The idea of "Infrastructure Week" in the Trump era has become a long-running
inside joke in Washington because there was little action to show for it.
Still, Wednesday's vote represented at least a faint signal of momentum for the
kind of program that has traditionally held bipartisan appeal.
Democrats hailed the House bill, which goes far beyond transportation to
fund schools, health care facilities, public utilities and affordable housing.
Rep. Peter DeFazio, D-Ore., chairman of the House Transportation and
Infrastructure Committee and a sponsor of the legislation, called it a
"transformational investment in American infrastructure that will create
millions of jobs."
Republicans ridiculed the bill for what they called a Green New Deal-style
focus on climate.
"Instead of seeking bipartisan solutions, this bill adds $1.5 trillion to
the nation's debt and disguises a heavy-handed and unworkable Green New Deal
regime of new requirements as an 'infrastructure bill,'" said Missouri Rep. Sam
Graves, the top Republican on the transportation panel.
Graves blamed House Speaker Nancy Pelosi and other Democrats for turning
what has traditionally been a bipartisan issue in Congress --- infrastructure
--- into what he called "a partisan wish list."
Republicans scored a rare procedural victory, winning approval of an
amendment to block money from the bill going to Chinese state-owned enterprises
or companies responsible for building internment camps for the nation's Uighur
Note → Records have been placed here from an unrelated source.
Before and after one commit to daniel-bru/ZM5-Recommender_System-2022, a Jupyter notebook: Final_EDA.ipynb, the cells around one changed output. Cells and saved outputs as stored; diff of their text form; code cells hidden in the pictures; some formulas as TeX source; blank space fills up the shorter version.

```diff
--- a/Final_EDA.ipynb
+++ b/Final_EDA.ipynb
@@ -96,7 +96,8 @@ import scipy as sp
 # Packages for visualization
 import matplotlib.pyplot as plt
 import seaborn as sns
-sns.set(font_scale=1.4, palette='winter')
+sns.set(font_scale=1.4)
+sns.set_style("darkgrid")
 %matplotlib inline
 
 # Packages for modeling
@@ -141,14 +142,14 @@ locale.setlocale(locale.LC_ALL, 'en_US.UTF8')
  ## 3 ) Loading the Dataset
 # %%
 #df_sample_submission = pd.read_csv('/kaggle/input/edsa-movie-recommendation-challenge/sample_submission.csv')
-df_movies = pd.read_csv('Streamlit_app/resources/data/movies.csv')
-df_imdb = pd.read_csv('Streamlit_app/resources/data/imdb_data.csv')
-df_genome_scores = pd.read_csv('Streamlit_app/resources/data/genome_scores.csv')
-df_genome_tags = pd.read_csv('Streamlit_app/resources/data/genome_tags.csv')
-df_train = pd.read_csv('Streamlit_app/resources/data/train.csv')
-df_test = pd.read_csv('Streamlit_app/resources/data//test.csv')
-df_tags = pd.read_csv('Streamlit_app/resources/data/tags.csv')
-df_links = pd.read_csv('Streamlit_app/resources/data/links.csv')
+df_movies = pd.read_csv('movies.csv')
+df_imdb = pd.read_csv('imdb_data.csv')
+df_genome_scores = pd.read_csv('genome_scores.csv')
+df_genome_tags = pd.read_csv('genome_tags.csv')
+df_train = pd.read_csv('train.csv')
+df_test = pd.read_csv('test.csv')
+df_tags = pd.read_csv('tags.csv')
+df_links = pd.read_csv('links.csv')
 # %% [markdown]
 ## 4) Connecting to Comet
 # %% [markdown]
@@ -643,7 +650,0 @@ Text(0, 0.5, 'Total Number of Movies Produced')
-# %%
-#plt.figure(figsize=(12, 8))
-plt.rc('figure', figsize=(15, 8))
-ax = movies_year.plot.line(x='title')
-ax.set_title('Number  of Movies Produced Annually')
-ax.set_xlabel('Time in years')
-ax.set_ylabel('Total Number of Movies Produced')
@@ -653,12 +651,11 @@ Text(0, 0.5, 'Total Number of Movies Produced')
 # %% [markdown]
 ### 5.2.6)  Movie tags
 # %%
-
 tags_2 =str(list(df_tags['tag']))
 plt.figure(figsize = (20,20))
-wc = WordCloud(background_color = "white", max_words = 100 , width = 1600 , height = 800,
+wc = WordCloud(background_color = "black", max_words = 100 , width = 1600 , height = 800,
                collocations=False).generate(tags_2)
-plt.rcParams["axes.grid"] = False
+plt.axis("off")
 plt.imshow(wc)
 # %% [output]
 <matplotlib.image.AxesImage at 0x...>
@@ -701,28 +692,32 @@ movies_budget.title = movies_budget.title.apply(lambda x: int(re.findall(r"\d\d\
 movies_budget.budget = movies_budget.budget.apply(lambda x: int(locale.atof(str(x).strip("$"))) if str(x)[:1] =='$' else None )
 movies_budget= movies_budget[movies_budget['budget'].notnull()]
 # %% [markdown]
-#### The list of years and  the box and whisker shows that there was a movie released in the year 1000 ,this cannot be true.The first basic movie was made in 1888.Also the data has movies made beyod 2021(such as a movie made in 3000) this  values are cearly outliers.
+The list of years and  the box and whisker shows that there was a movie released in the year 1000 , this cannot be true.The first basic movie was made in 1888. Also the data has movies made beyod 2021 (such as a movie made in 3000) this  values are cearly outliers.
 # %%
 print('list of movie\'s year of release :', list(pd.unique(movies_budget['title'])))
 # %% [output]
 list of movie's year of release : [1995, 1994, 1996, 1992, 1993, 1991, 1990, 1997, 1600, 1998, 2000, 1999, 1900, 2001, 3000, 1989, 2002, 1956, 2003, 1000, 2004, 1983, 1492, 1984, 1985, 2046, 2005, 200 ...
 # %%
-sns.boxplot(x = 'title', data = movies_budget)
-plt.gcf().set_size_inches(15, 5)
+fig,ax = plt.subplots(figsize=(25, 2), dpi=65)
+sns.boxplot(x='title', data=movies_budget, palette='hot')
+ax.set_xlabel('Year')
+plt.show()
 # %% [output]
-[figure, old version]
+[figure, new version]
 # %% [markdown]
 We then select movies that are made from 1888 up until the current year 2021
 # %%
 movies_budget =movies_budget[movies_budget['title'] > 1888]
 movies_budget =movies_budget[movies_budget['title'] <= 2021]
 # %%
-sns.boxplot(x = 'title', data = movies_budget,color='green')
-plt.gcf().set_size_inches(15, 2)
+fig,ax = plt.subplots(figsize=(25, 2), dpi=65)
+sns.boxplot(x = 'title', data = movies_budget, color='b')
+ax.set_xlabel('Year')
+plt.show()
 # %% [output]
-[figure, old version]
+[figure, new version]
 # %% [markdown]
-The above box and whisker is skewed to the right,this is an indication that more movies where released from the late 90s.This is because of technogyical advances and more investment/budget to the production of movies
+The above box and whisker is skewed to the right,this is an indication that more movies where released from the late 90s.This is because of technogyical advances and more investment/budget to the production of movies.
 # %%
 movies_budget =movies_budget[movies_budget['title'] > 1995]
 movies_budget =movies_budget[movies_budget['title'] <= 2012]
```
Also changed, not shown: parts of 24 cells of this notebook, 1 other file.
The White House promised a veto if the measure reaches the president's desk.
In a statement this week, the White House said the bill "is heavily biased
against rural America,'' is based on debt financing and "fails to tackle the
issue of unnecessary permitting delays" that have long impeded infrastructure
President Donald Trump has frequently declared his support for
infrastructure projects and pledged during the 2016 campaign to spend at least
$1 trillion to improve infrastructure. Since taking office, Trump has
repeatedly called for enactment of an infrastructure package --- but those
efforts have failed to result in legislation.
Hopes were dashed last year when Trump said he wouldn't deal with Democrats
if they continued to investigate him. The House later impeached him.
Trump said after signing a $2 trillion coronavirus relief package that low
interest rates made it a good time to borrow money to pay for an infrastructure
bill. No formal proposal has emerged, although the White House has suggested
the next virus response bill could include an infrastructure component.
The centerpiece of the House legislation is a nearly $500 billion, 5-year
surface transportation plan for roads, bridges and railways. The White House
said in its veto threat that the proposal is "heavily skewed toward programs
that would disproportionately benefit America's urban areas." The bill would
divert money from the Highway Trust Fund to transit and rail projects that
"have seen declining market shares in recent years," the White House statement
Democrats countered that the bill would rebuild the nation's transportation
infrastructure, not only by fixing crumbling roads and bridges, but also by
investing in public transit and the national rail network, boosting low- and
zero-emission vehicles and cutting carbon pollution that contributes to climate
The bill also authorizes $130 billion in school infrastructure targeted at
high-poverty schools with facilities that endanger the health and safety of
students and educators, Democrats said. The schools portion alone could create
more than 2 million jobs, they said.
The bill would spend more than $100 billion to create or preserve at least
1.8 million affordable homes. "These investments will help reduce housing
inequality, create jobs and stimulate the broader economy,'' Democrats said in
a "fact sheet" promoting the bill.
The measure also would upgrade child care facilities and protect access to
safe drinking water by investing $25 billion in a state revolving fund that
ensures communities have clean drinking water and remove dangerous contaminants
from local water systems.
Three Republicans voted in favor of the bill: Rep. Brian Fitzpatrick of
Pennsylvania and Reps. Jeff Van Drew and Chris Smith, both of New Jersey. Two
Democrats opposed it: Reps. Collin Peterson of Minnesota and Ben McAdams of